Matrix factorization underpins numerous applications in computer vision, machine learning, and information retrieval. In many instances, this factorization must be performed despite missing data, a problem which has seen significant research attention. Two classes of approach dominate the literature: EM-like alternation of closed-form solutions for the two factors of the matrix; and non-linear optimization of both factors simultaneously. As has been argued previously, nonlinear optimization based on a second-order approximation of the error function should be the faster approach. However alternation schemes remain enduringly popular.

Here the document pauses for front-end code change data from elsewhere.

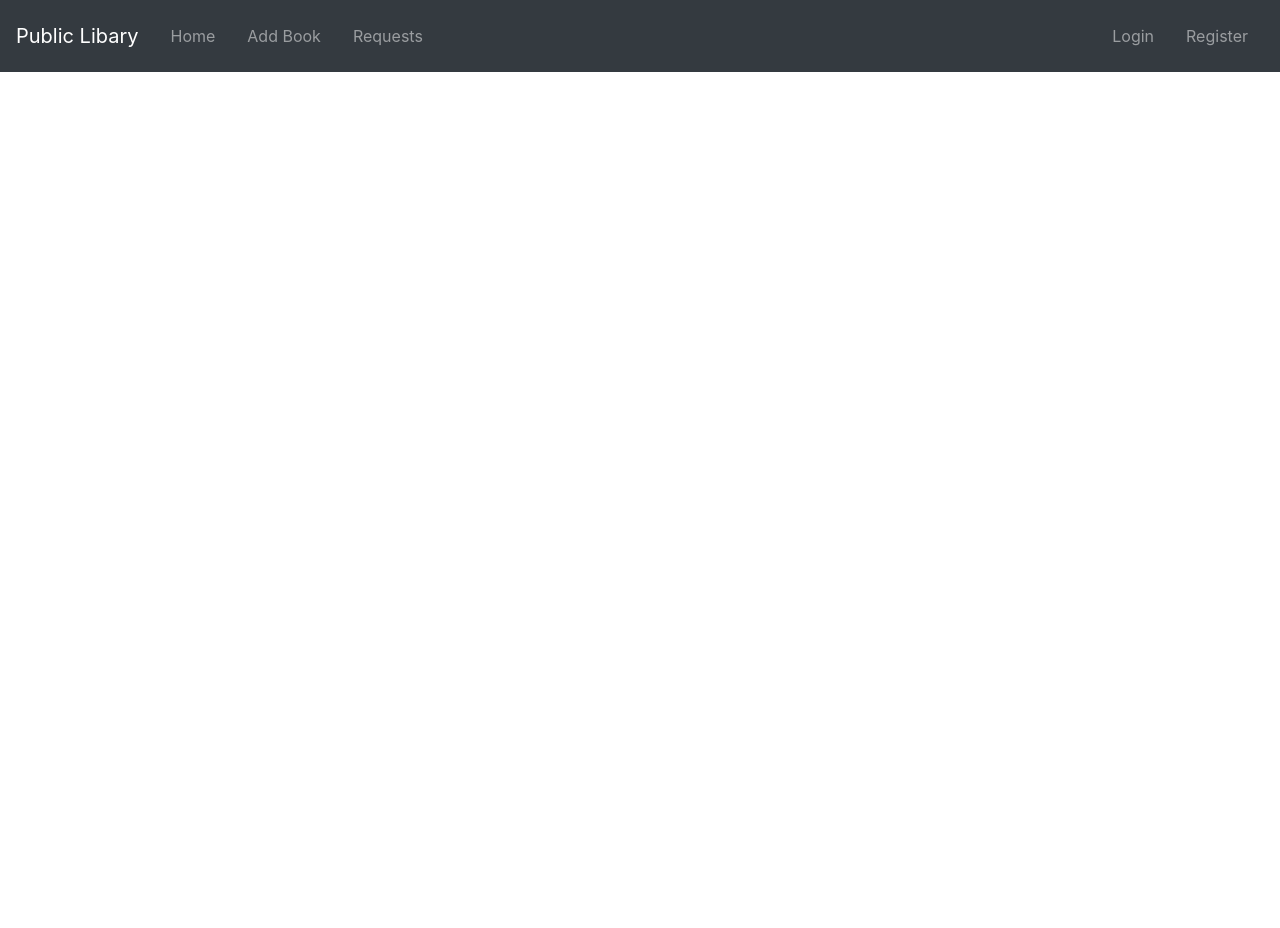
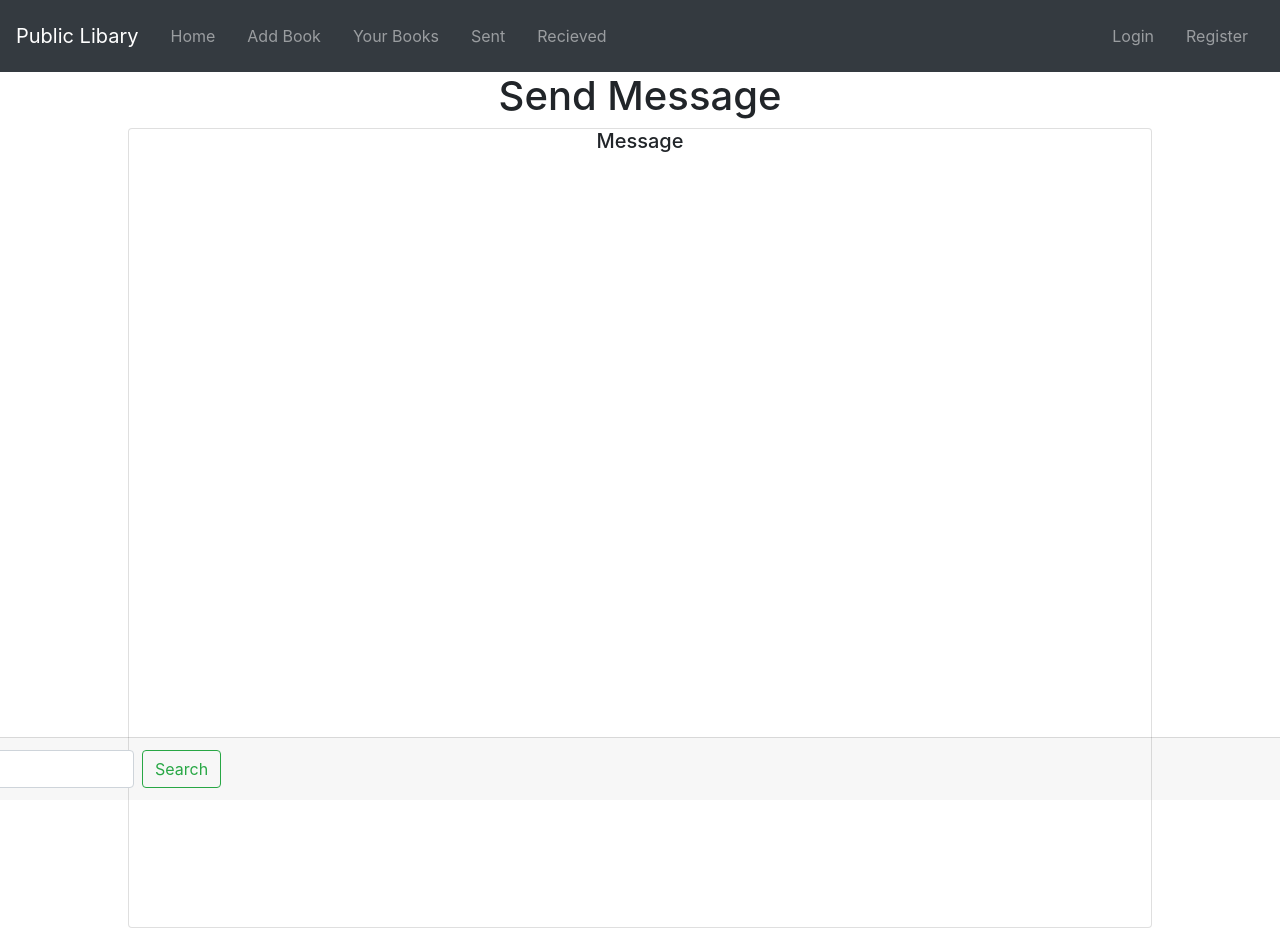
Before and after one commit to Rosswoolfenden/React_libary_website, a React (Create React App) app: page /sent in a window 1280 px wide. Before the commit the page ends 800 px from the top, so only its background shows below. Built offline with nearby package versions, Linux system fonts and the light colour scheme.

Commit message:
sending message

```diff
--- a/package.json
+++ b/package.json
@@ -10,6 +10,7 @@
     "bootstrap": "^4.5.3",
     "react": "^17.0.1",
     "react-bootstrap": "^1.4.0",
+    "react-chat-window": "^1.2.1",
     "react-dom": "^17.0.1",
     "react-hook-form": "^6.12.1",
     "react-hot-loader": "^4.13.0",
--- a/src/App.css
+++ b/src/App.css
@@ -40,6 +40,19 @@
   width: 70%;
 }
 
+.chatcard {
+  /* align-self: center; */
+  align-items: center;
+  margin-left: 10%;
+  margin-right: 10%;
+  justify-content: baseline;
+  height: 50rem;
+}
+.messagebox{
+  width: 50rem;
+  justify-content: center;
+}
+
 .login-nav{
   align-content: right;
   align-items: right;
@@ -56,6 +69,12 @@
 .card-style {
   width: 80%;
 
+}
+
+.sendMessage{
+  width: 100rem;
+  position: fixed;
+  bottom: 0;
 }
 
 .header{
--- a/src/App.js
+++ b/src/App.js
@@ -1,18 +1,17 @@
 import React, { useState, useMemo } from 'react';
 import {
   BrowserRouter as Router,
-  Link,
   Route
 } from 'react-router-dom';
 import './App.css';
 import 'bootstrap/dist/css/bootstrap.min.css';
-import {Navbar, Nav, Button, FormControl, Form} from 'react-bootstrap';
 import {Navigation} from './components/navigation';
-import {Home} from './components/home';
-import Book from './components/books';
+// import {BookList} from './components/bookList';
 import {Register} from './components/register';
 import {AddBooks} from './components/addBook';
 import {Login} from './components/login';
+import {Sent} from './components/sent';
+import {Recieved} from './components/recieved';
 
 import {BookList} from './components/bookList';
 
@@ -29,21 +28,17 @@ function App() {
 
       <UserContext.Provider value={value}>
       <Navigation />
-        <Route path="/" exact component={Home} />
-        <Route path="/books" component={Book} />
+        <Route path="/" exact component={BookList} />
+        <Route path="/books" component={BookList} />
         <Route path="/bookist" component={BookList} />
         <Route path="/addbook" component={AddBooks} />
         <Route path="/login" component={Login} />
         <Route path="/register" component={Register} />
+        <Route path='/sent' component={Sent} />
+        <Route path='/recieved' component={Recieved} />
       </UserContext.Provider>
     </div>
   </Router>
   );
 }
-{/* <Route path="/" children={<Home />} exact />
-              <Route path="/books" children={<Book />} exact />
-              <Route path="/addbook" children={<AddBooks />} exact />
-              <Route path="/register" children={<Register />} exact />
-              <Route path="/login" children={<Login />} exact/>  */}
-
 export default App;
--- a/src/components/bookList.js
+++ b/src/components/bookList.js
@@ -7,13 +7,18 @@ import nobook from '../img/nobook.png';
 
 export function BookList() {
     const [books, setBooks] =  useState([]);
+    // const []
     console.log("we have been called");
 
 
     const history = useHistory();
-    const goToMsg = () => {
-        let path = '/register';
-        history.push(path);
+    const goToMsg = (book) => {
+        console.log("been called " + book);
+        let path = '/sent';
+        history.push({
+            pathname: path,
+            Book: book
+        })
 
     }
 
@@ -60,7 +65,7 @@ export function BookList() {
                                 {book.about}
                             </ListGroup.Item>
                             <ListGroup className="requestButton">
-                                <Button onClick={goToMsg} >
+                                <Button onClick={() => { goToMsg(book)} }>
                                     Request Book
                                 </Button>
                             </ListGroup>
--- a/src/components/books.js
+++ b/src/components/books.js
@@ -1,8 +1,6 @@
 import React from 'react';
 import axios from 'axios';
-import Card from 'react-bootstrap/card';
-import {Button, CardGroup, ListGroup} from  'react-bootstrap';
-import { useHistory } from 'react-router-dom';
+import {Button, ListGroup} from  'react-bootstrap';
 
 import nobook from '../img/nobook.png';
 
--- a/src/components/navigation.js
+++ b/src/components/navigation.js
@@ -12,13 +12,19 @@ export function Navigation() {
             <Navbar.Brand href="/">Public Libary </Navbar.Brand>
             <Nav className="mr-auto">
                 <Nav.Link href="/">
-                    <Link to="/books" className="nav-link">Home</Link>
+                    <Link to="/" className="nav-link">Home</Link>
                 </Nav.Link>
                 <Nav.Link href="/addbook">
                     <Link to="/addbook" className="nav-link">Add Book</Link>
                 </Nav.Link>
-                <Nav.Link href="/addbook">
-                    <Link to="/addbook" className="nav-link">Requests</Link>
+                <Nav.Link href="/recieved">
+                    <Link to="/recieved" className="nav-link"> Your Books </Link>
+                </Nav.Link>
+                <Nav.Link href="/sent">
+                    <Link to="/sent" className="nav-link"> Sent </Link>
+                </Nav.Link>
+                <Nav.Link href="/recieved">
+                    <Link to="/recieved" className="nav-link"> Recieved </Link>
                 </Nav.Link>
 
             </Nav>
--- /dev/null
+++ b/src/components/recieved.js
@@ -0,0 +1,29 @@
+import React, {useEffect, useState} from 'react';
+import axios from 'axios';
+import { useHistory } from 'react-router-dom';
+
+
+export function Recieved() {
+    const [chats, setChats] =  useState();
+    const [cur, setCur] = useState();
+
+    useEffect(() => {
+        axios.get('http://localhost:9999/api/v1/books')
+            .then(res => {
+                setChats(res.data);
+            })
+            .catch(e => {
+                alert("Failed to get Book data");
+                console.log(e);
+            });
+    },[]);
+
+    return  (
+        <div>
+            <h1> Recieved book requests </h1>
+
+        </div>
+    )
+
+
+}
--- /dev/null
+++ b/src/components/sent.js
@@ -0,0 +1,50 @@
+import React, {useEffect, useState} from 'react';
+// import axios from 'axios';
+import { useLocation } from 'react-router-dom';
+import { Form, Button, FormControl, Card } from 'react-bootstrap';
+// import nobook from '../img/nobook.png';
+
+export function Sent(props) {
+    const [chats, setChats] =  useState();
+    const [book, setBook] = useState();
+    const location = useLocation();
+
+    useEffect(() => {
+        console.log(location.Book);
+        setBook(location.Book);
+        // axios.get('http://localhost:9999/api/v1/books')
+        //     .then(res => {
+        //         setChats(res.data);
+        //     })
+        //     .catch(e => {
+        //         alert("Failed to get Book data");
+        //         console.log(e);
+        //     });
+    },[] );
+
+    const getBook = () => {
+        return book.title;
+    }
+
+    return  (
+        <div className="header">
+            <h1> Send Message </h1>
+            <Card className="chatcard">
+                <Card.Title>
+                    Message
+                </Card.Title>
+            <Card.Footer className="sendMessage"variant="bottom">
+                 <Form inline >
+                    <FormControl  className="messagebox" type="text" placeholder=" Send Message " className="mr-sm-2" />
+                    <Button variant="outline-success"> Search </Button>
+                </Form>
+            </Card.Footer>
+
+            </Card>
+
+
+        </div>
+    )
+
+
+}
```
Also changed, not shown: src/components/messager.js (added), 1 other file (tests, documents, lock files or other folders).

I will show through theoretical and experimental arguments why this dicohotomy remains: it’s not just that lazy programmers don’t bother to implement second order methods, but that alternation schemes often do well on "easy" problems, and that many problems are "easy". Secondly, one must take care that the second-order methods do not throw away the nice properties of the alternation schemes. We introduce a class of hybrid algorithms which combine elements of both strategies, and show that these algorithms reach the correct minimum more frequently and at reasonable speed.
Finally, I show that for some well-known structure-from-motion data, the global optimum of the factorization problem does not, in fact, yield a realistic reconstruction. To achieve a realistic result, Bayesian priors and robust error kernels must be introduced. This is pretty obvious; what is less obvious is that this further cements the advantage of the direct optimization approaches.